*Provided records*:
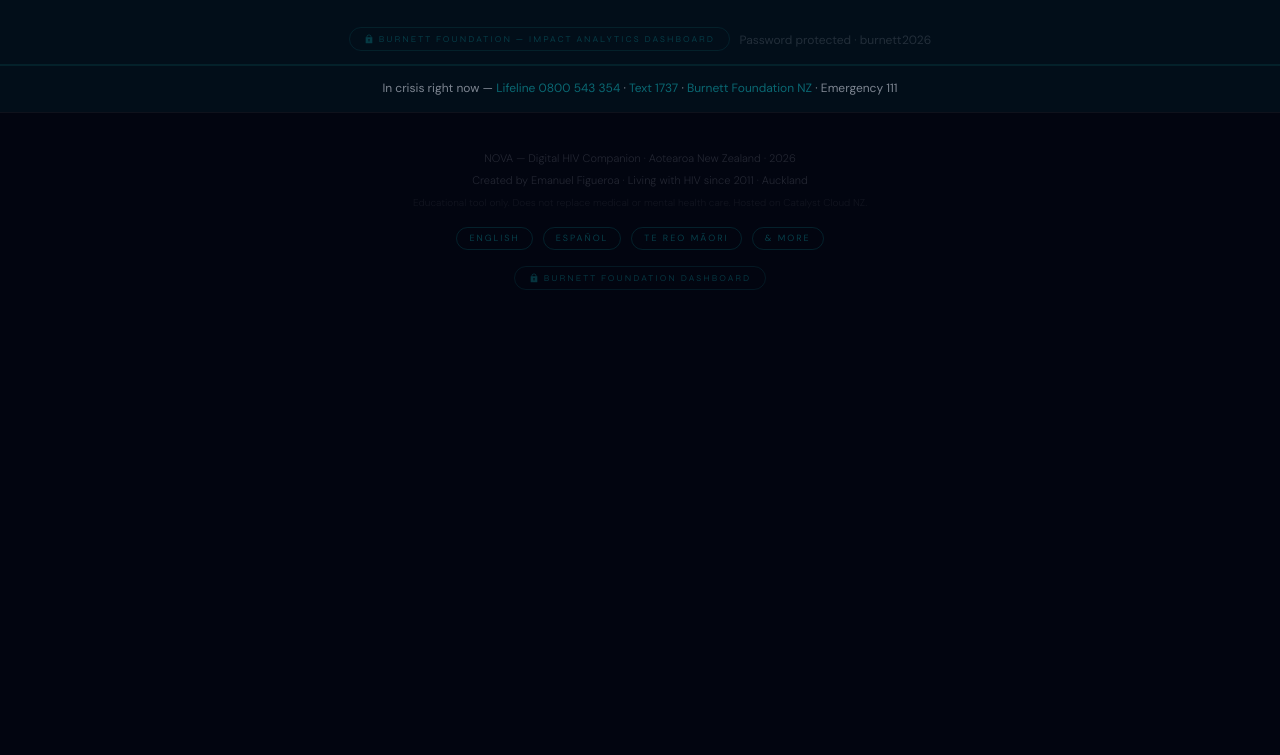
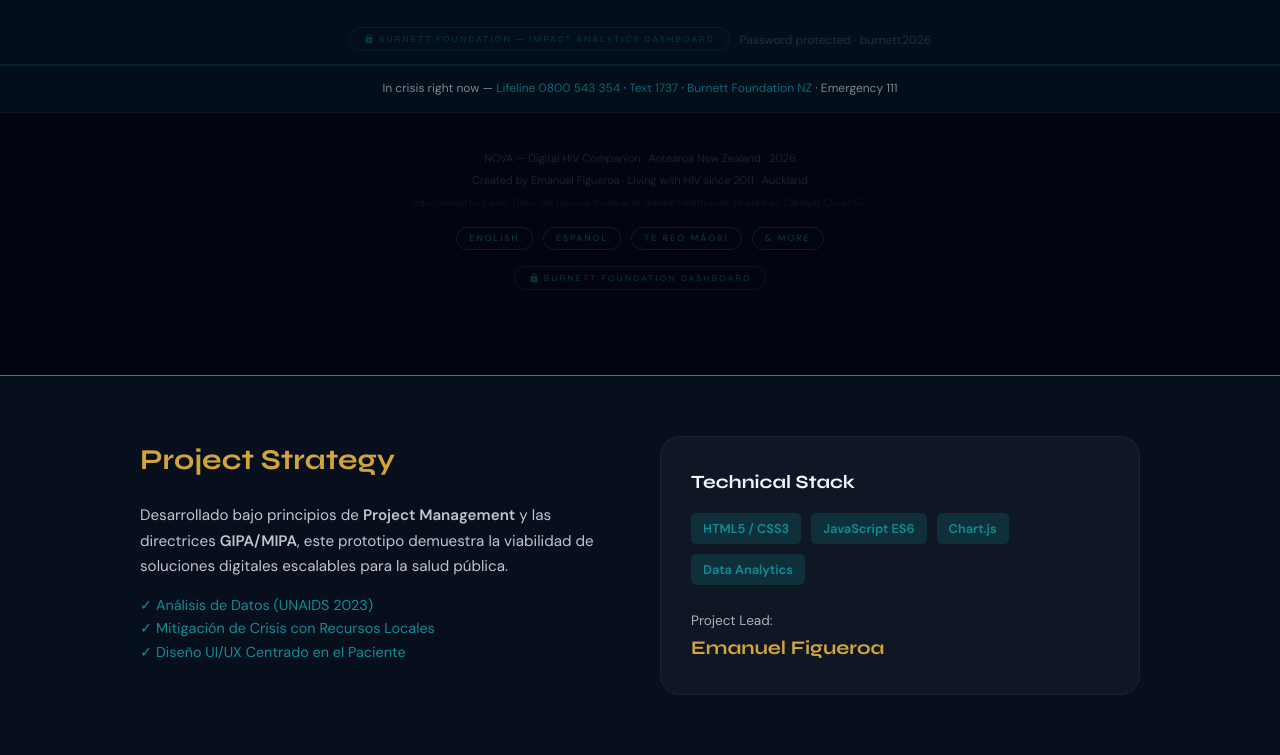
Before and after one commit to Emmroa/Matauranga-NOVA, a plain HTML site: page NOVA-Demo-V2.html in a window 1280 px wide. Shown: the part 2821-3576 px from the top of the page. Before the commit the page ends 3146 px from the top, so only its background shows below. Drawn offline with nearby package versions, Linux system fonts and the light colour scheme.

Commit message:
Add professional overview section to HTML
Added a professional overview section with project strategy and technical stack details.

```diff
--- a/NOVA-Demo-V2.html
+++ b/NOVA-Demo-V2.html
@@ -1212,5 +1212,36 @@ function addMsg(txt,who){
 function showDots(){var d=document.getElementById('tdots');d.style.display='flex';document.getElementById('cpMsgs').scrollTop=99999;}
 function hideDots(){document.getElementById('tdots').style.display='none';}
 </script>
-</body>
+</body><section id="professional-overview" style="background: var(--dp); padding: 60px 20px; border-top: 1px solid var(--te); margin-top: 50px;">
+    <div style="max-width: 1000px; margin: 0 auto; display: grid; grid-template-columns: repeat(auto-fit, minmax(300px, 1fr)); gap: 40px;">
+
+        <div>
+            <h2 style="color: var(--go); font-family: 'Syne', sans-serif; font-size: 1.8rem; margin-bottom: 20px;">Project Strategy</h2>
+            <p style="color: var(--wh); opacity: 0.8; font-size: 0.95rem; margin-bottom: 15px;">
+                Desarrollado bajo principios de <strong>Project Management</strong> y las directrices <strong>GIPA/MIPA</strong>, este prototipo demuestra la viabilidad de soluciones digitales escalables para la salud pública.
+            </p>
+            <ul style="color: var(--te); list-style: none; padding: 0; font-size: 0.9rem;">
+                <li>✓ Análisis de Datos (UNAIDS 2023)</li>
+                <li>✓ Mitigación de Crisis con Recursos Locales</li>
+                <li>✓ Diseño UI/UX Centrado en el Paciente</li>
+            </ul>
+        </div>
+
+        <div style="background: var(--card); padding: 30px; border-radius: 20px; border: 1px solid rgba(255,255,255,0.05);">
+            <h3 style="color: var(--wh); font-family: 'Syne', sans-serif; margin-bottom: 15px;">Technical Stack</h3>
+            <div style="display: flex; flex-wrap: wrap; gap: 10px;">
+                <span style="background: rgba(14, 143, 152, 0.2); color: var(--te); padding: 5px 12px; border-radius: 5px; font-size: 0.8rem; font-weight: bold;">HTML5 / CSS3</span>
+                <span style="background: rgba(14, 143, 152, 0.2); color: var(--te); padding: 5px 12px; border-radius: 5px; font-size: 0.8rem; font-weight: bold;">JavaScript ES6</span>
+                <span style="background: rgba(14, 143, 152, 0.2); color: var(--te); padding: 5px 12px; border-radius: 5px; font-size: 0.8rem; font-weight: bold;">Chart.js</span>
+                <span style="background: rgba(14, 143, 152, 0.2); color: var(--te); padding: 5px 12px; border-radius: 5px; font-size: 0.8rem; font-weight: bold;">Data Analytics</span>
+            </div>
+            <div style="margin-top: 25px;">
+                <p style="color: var(--wh); font-size: 0.85rem; opacity: 0.7;">Project Lead:</p>
+                <p style="color: var(--go); font-family: 'Syne', sans-serif; font-weight: bold; font-size: 1.2rem;">Emanuel Figueroa</p>
+            </div>
+        </div>
+
+    </div>
+</section>
+
 </html>
```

*Required action*:
A verbatim copy of the entries, without the pictures, is what this task requires.

*Task solution*:
Before and after one commit to Emmroa/Matauranga-NOVA, a plain HTML site: page NOVA-Demo-V2.html in a window 1280 px wide. Shown: the part 2821-3576 px from the top of the page. Before the commit the page ends 3146 px from the top, so only its background shows below. Drawn offline with nearby package versions, Linux system fonts and the light colour scheme.

Commit message:
Add professional overview section to HTML
Added a professional overview section with project strategy and technical stack details.

```diff
--- a/NOVA-Demo-V2.html
+++ b/NOVA-Demo-V2.html
@@ -1212,5 +1212,36 @@ function addMsg(txt,who){
 function showDots(){var d=document.getElementById('tdots');d.style.display='flex';document.getElementById('cpMsgs').scrollTop=99999;}
 function hideDots(){document.getElementById('tdots').style.display='none';}
 </script>
-</body>
+</body><section id="professional-overview" style="background: var(--dp); padding: 60px 20px; border-top: 1px solid var(--te); margin-top: 50px;">
+    <div style="max-width: 1000px; margin: 0 auto; display: grid; grid-template-columns: repeat(auto-fit, minmax(300px, 1fr)); gap: 40px;">
+
+        <div>
+            <h2 style="color: var(--go); font-family: 'Syne', sans-serif; font-size: 1.8rem; margin-bottom: 20px;">Project Strategy</h2>
+            <p style="color: var(--wh); opacity: 0.8; font-size: 0.95rem; margin-bottom: 15px;">
+                Desarrollado bajo principios de <strong>Project Management</strong> y las directrices <strong>GIPA/MIPA</strong>, este prototipo demuestra la viabilidad de soluciones digitales escalables para la salud pública.
+            </p>
+            <ul style="color: var(--te); list-style: none; padding: 0; font-size: 0.9rem;">
+                <li>✓ Análisis de Datos (UNAIDS 2023)</li>
+                <li>✓ Mitigación de Crisis con Recursos Locales</li>
+                <li>✓ Diseño UI/UX Centrado en el Paciente</li>
+            </ul>
+        </div>
+
+        <div style="background: var(--card); padding: 30px; border-radius: 20px; border: 1px solid rgba(255,255,255,0.05);">
+            <h3 style="color: var(--wh); font-family: 'Syne', sans-serif; margin-bottom: 15px;">Technical Stack</h3>
+            <div style="display: flex; flex-wrap: wrap; gap: 10px;">
+                <span style="background: rgba(14, 143, 152, 0.2); color: var(--te); padding: 5px 12px; border-radius: 5px; font-size: 0.8rem; font-weight: bold;">HTML5 / CSS3</span>
+                <span style="background: rgba(14, 143, 152, 0.2); color: var(--te); padding: 5px 12px; border-radius: 5px; font-size: 0.8rem; font-weight: bold;">JavaScript ES6</span>
+                <span style="background: rgba(14, 143, 152, 0.2); color: var(--te); padding: 5px 12px; border-radius: 5px; font-size: 0.8rem; font-weight: bold;">Chart.js</span>
+                <span style="background: rgba(14, 143, 152, 0.2); color: var(--te); padding: 5px 12px; border-radius: 5px; font-size: 0.8rem; font-weight: bold;">Data Analytics</span>
+            </div>
+            <div style="margin-top: 25px;">
+                <p style="color: var(--wh); font-size: 0.85rem; opacity: 0.7;">Project Lead:</p>
+                <p style="color: var(--go); font-family: 'Syne', sans-serif; font-weight: bold; font-size: 1.2rem;">Emanuel Figueroa</p>
+            </div>
+        </div>
+
+    </div>
+</section>
+
 </html>
```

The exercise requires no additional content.